(Recorded data)
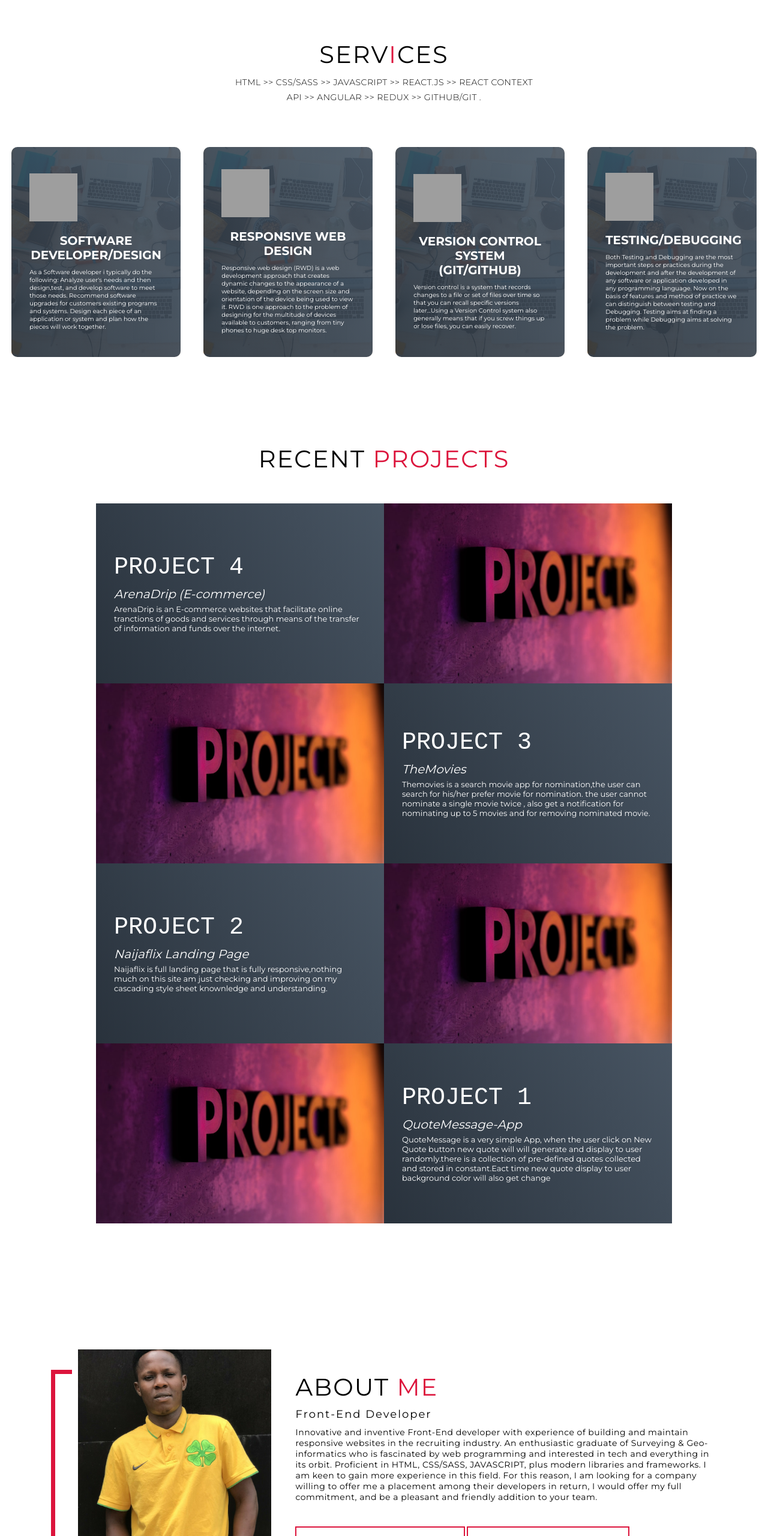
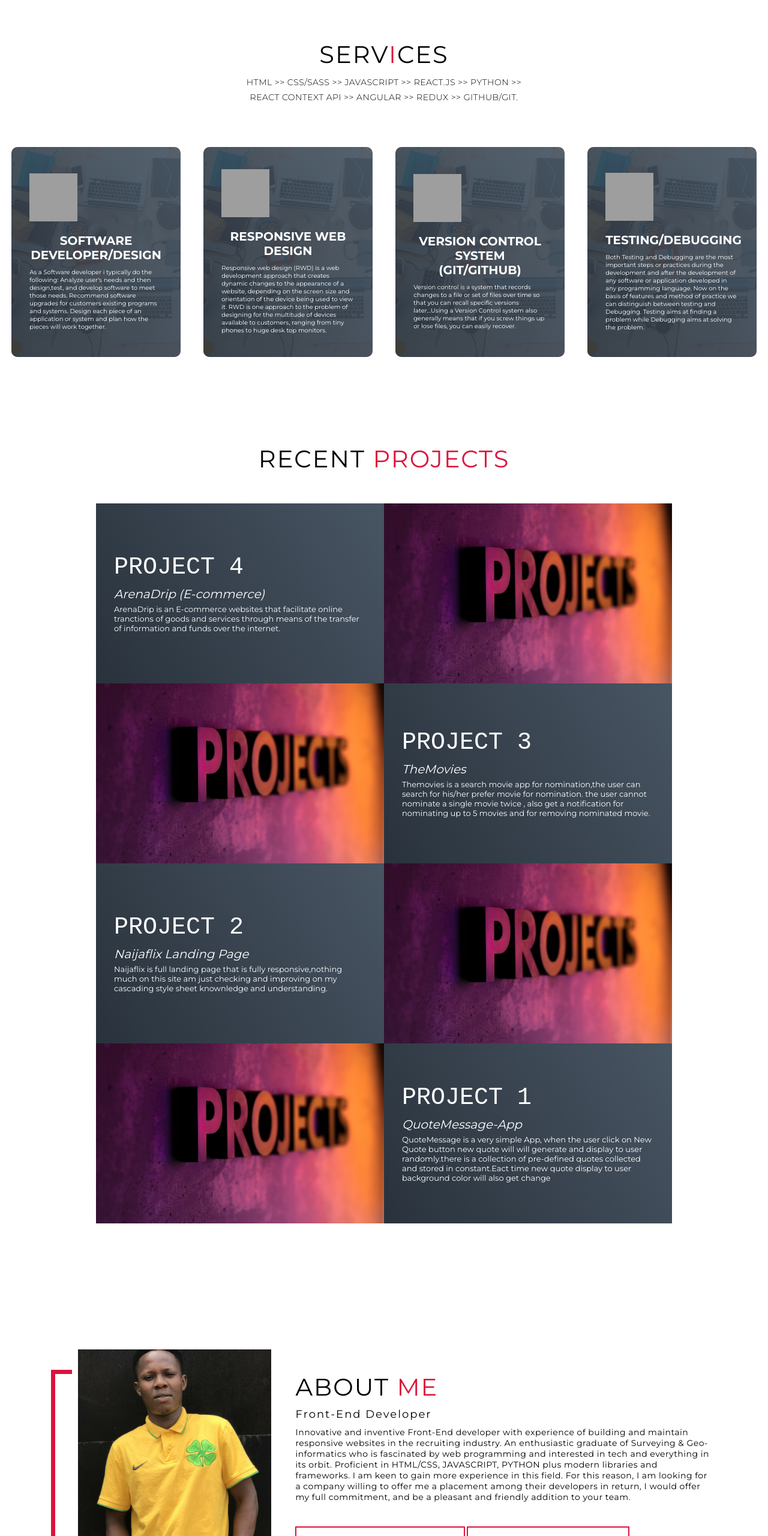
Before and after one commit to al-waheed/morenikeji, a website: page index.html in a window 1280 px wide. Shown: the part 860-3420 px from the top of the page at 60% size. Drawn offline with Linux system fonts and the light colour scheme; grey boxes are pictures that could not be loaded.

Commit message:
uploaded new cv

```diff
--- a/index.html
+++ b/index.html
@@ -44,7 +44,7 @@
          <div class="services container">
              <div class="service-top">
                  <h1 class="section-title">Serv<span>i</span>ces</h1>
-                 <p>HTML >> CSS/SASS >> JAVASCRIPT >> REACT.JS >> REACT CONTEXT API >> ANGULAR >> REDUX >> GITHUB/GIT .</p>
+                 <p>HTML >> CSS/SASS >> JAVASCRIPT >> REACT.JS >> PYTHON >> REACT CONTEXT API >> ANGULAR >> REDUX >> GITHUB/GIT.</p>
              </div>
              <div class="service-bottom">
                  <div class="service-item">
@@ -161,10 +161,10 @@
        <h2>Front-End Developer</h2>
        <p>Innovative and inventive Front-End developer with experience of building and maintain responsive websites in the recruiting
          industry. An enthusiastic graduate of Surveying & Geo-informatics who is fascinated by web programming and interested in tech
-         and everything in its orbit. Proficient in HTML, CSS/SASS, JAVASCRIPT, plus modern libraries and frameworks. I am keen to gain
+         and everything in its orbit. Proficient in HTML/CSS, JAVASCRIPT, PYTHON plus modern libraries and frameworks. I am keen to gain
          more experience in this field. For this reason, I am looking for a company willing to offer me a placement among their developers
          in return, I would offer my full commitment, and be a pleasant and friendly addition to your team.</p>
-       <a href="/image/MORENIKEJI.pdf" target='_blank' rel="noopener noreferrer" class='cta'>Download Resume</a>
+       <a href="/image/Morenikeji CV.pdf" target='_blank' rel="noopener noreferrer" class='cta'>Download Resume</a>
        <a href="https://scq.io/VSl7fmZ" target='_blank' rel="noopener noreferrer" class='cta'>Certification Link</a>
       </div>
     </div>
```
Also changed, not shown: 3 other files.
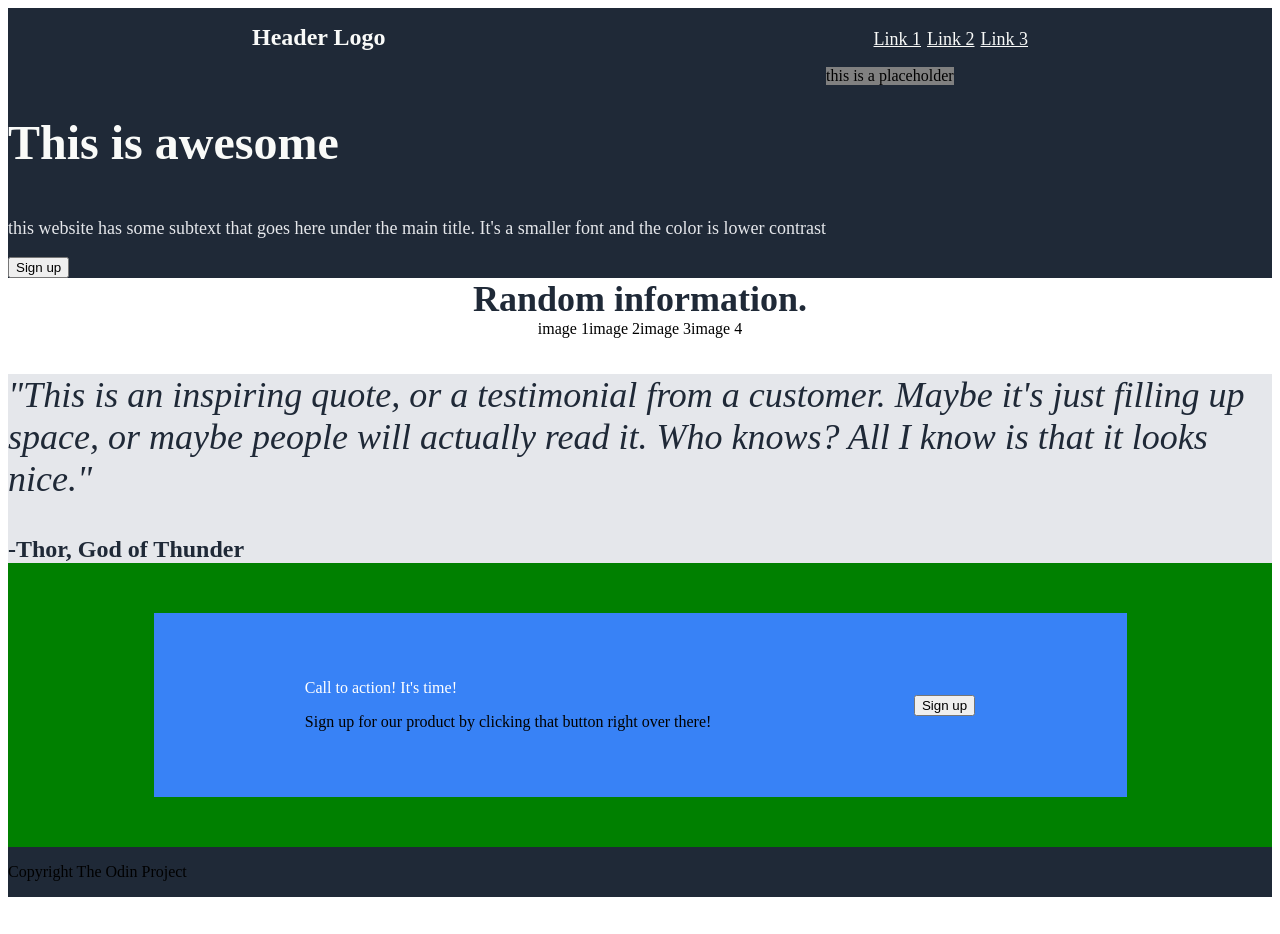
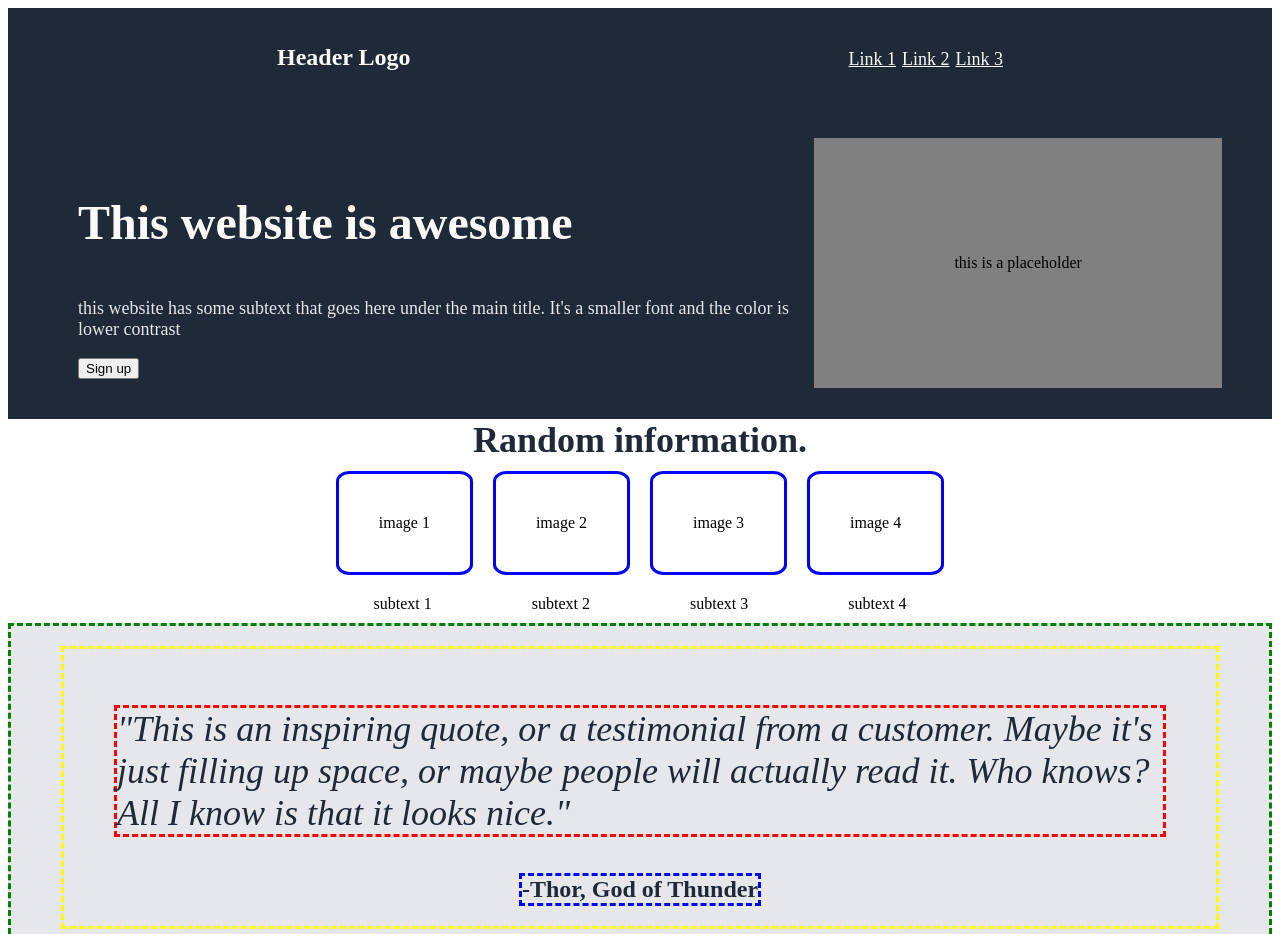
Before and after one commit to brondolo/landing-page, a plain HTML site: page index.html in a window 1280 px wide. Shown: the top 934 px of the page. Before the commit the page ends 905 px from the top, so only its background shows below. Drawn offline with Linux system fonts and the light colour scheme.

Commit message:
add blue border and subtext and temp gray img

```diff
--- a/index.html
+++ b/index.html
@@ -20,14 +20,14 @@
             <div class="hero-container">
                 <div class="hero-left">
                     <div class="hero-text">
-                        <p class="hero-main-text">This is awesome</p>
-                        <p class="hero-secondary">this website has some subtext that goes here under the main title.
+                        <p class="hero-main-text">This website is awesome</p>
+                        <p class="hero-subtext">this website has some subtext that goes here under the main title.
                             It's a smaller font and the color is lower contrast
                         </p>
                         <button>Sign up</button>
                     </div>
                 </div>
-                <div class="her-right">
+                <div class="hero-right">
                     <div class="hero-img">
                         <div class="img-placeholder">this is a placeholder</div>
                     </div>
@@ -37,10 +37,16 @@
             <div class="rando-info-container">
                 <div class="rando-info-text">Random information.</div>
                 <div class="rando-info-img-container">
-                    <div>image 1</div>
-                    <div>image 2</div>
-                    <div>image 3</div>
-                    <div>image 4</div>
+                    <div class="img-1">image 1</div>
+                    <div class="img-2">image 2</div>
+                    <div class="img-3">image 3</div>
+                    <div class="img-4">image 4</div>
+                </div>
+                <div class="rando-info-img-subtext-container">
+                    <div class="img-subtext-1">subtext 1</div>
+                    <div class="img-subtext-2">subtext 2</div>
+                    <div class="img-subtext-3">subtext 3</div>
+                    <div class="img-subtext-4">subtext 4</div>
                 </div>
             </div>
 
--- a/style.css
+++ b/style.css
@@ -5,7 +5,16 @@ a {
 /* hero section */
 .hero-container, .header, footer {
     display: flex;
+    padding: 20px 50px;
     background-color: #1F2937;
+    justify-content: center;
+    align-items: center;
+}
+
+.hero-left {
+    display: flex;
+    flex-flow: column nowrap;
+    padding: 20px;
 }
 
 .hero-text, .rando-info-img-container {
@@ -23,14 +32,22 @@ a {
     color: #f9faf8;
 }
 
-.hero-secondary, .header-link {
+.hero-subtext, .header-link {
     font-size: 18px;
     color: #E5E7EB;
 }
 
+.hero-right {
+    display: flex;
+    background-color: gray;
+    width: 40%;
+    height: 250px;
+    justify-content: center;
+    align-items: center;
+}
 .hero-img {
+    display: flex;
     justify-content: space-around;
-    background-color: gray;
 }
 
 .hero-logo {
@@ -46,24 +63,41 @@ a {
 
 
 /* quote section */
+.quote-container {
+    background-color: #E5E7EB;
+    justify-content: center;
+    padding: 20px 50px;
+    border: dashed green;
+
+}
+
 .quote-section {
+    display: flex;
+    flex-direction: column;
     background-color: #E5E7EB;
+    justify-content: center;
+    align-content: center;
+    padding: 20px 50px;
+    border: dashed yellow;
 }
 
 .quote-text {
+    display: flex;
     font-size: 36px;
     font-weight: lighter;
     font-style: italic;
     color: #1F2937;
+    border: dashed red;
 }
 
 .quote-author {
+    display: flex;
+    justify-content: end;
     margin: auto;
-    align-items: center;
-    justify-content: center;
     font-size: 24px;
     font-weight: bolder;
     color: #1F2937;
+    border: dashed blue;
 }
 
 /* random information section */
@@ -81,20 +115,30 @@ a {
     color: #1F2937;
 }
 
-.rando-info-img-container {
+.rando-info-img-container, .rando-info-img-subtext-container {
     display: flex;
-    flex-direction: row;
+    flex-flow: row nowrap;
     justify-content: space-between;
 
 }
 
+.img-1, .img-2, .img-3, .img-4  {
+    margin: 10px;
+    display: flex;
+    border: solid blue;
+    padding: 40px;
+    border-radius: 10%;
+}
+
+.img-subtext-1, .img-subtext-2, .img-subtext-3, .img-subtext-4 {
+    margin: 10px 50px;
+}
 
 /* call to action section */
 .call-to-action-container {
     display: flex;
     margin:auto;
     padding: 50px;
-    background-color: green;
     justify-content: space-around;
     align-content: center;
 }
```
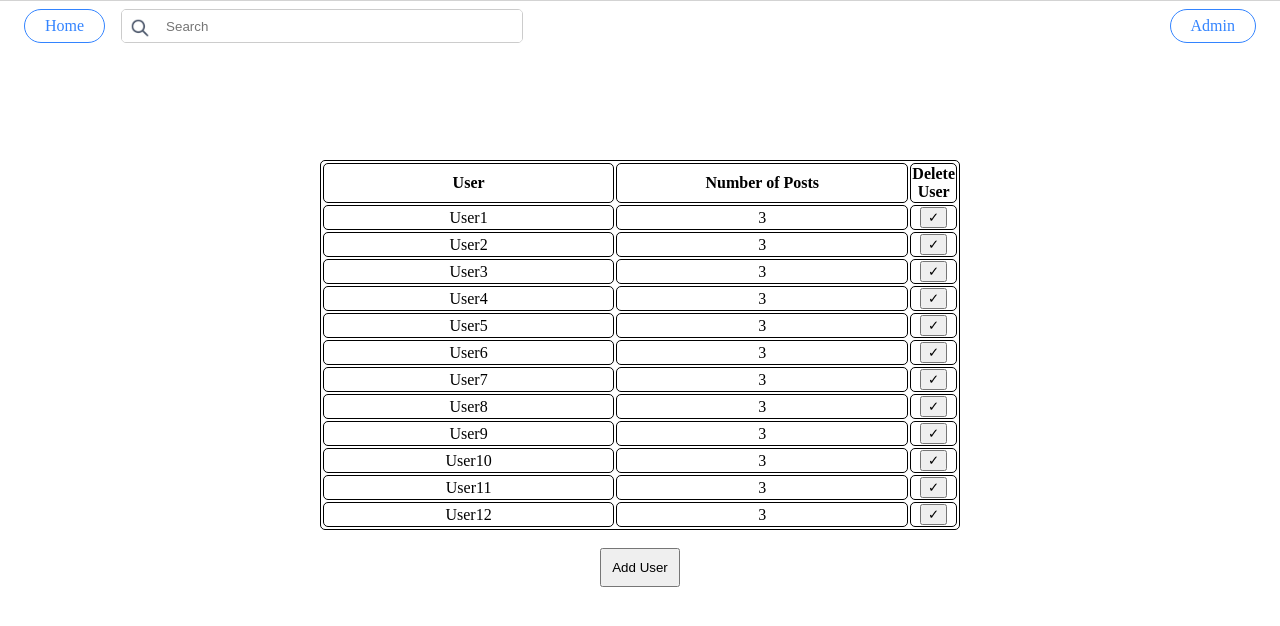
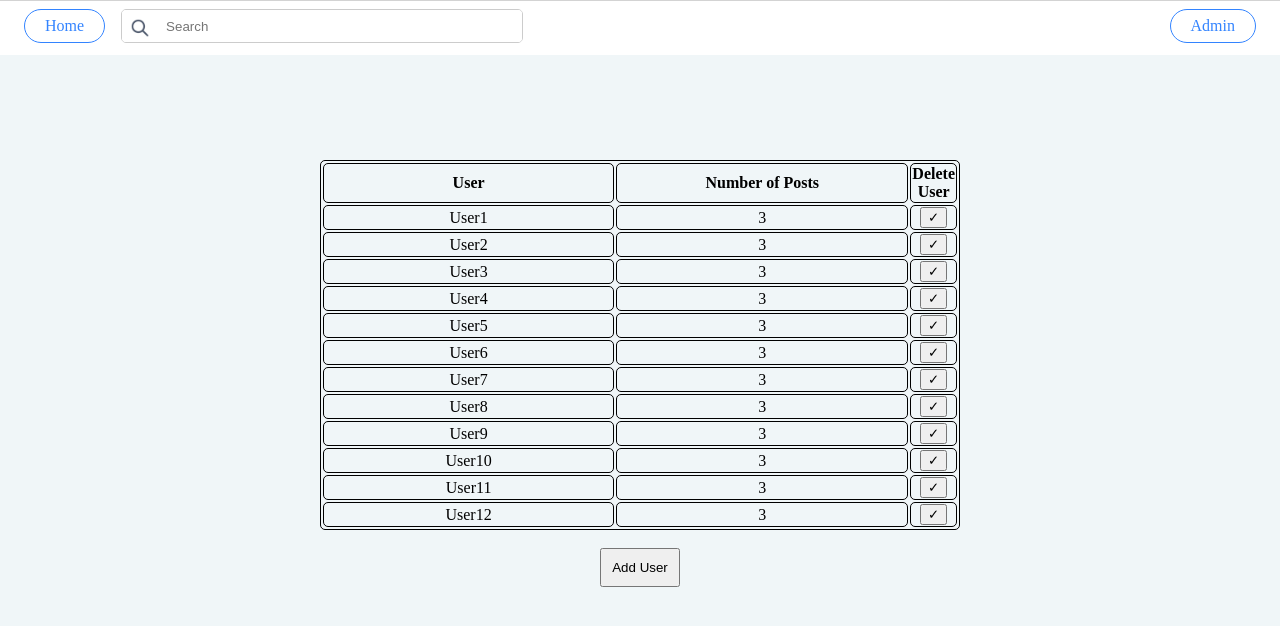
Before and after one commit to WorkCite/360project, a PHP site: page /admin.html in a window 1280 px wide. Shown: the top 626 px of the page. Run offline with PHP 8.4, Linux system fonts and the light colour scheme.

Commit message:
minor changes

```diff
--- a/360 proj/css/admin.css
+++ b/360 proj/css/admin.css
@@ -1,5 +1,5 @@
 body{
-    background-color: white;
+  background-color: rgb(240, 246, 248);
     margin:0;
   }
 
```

▸ INSTRUCTIONS TO FOLLOW
Search the entries for the string "subtext" and collect each line that has it.

▸ EXERCISE RESPONSE
add blue border and subtext and temp gray img
-                        <p class="hero-secondary">this website has some subtext that goes here under the main title.
+                        <p class="hero-subtext">this website has some subtext that goes here under the main title.
+                <div class="rando-info-img-subtext-container">
+                    <div class="img-subtext-1">subtext 1</div>
+                    <div class="img-subtext-2">subtext 2</div>
+                    <div class="img-subtext-3">subtext 3</div>
+                    <div class="img-subtext-4">subtext 4</div>
+.hero-subtext, .header-link {
+.rando-info-img-container, .rando-info-img-subtext-container {
+.img-subtext-1, .img-subtext-2, .img-subtext-3, .img-subtext-4 {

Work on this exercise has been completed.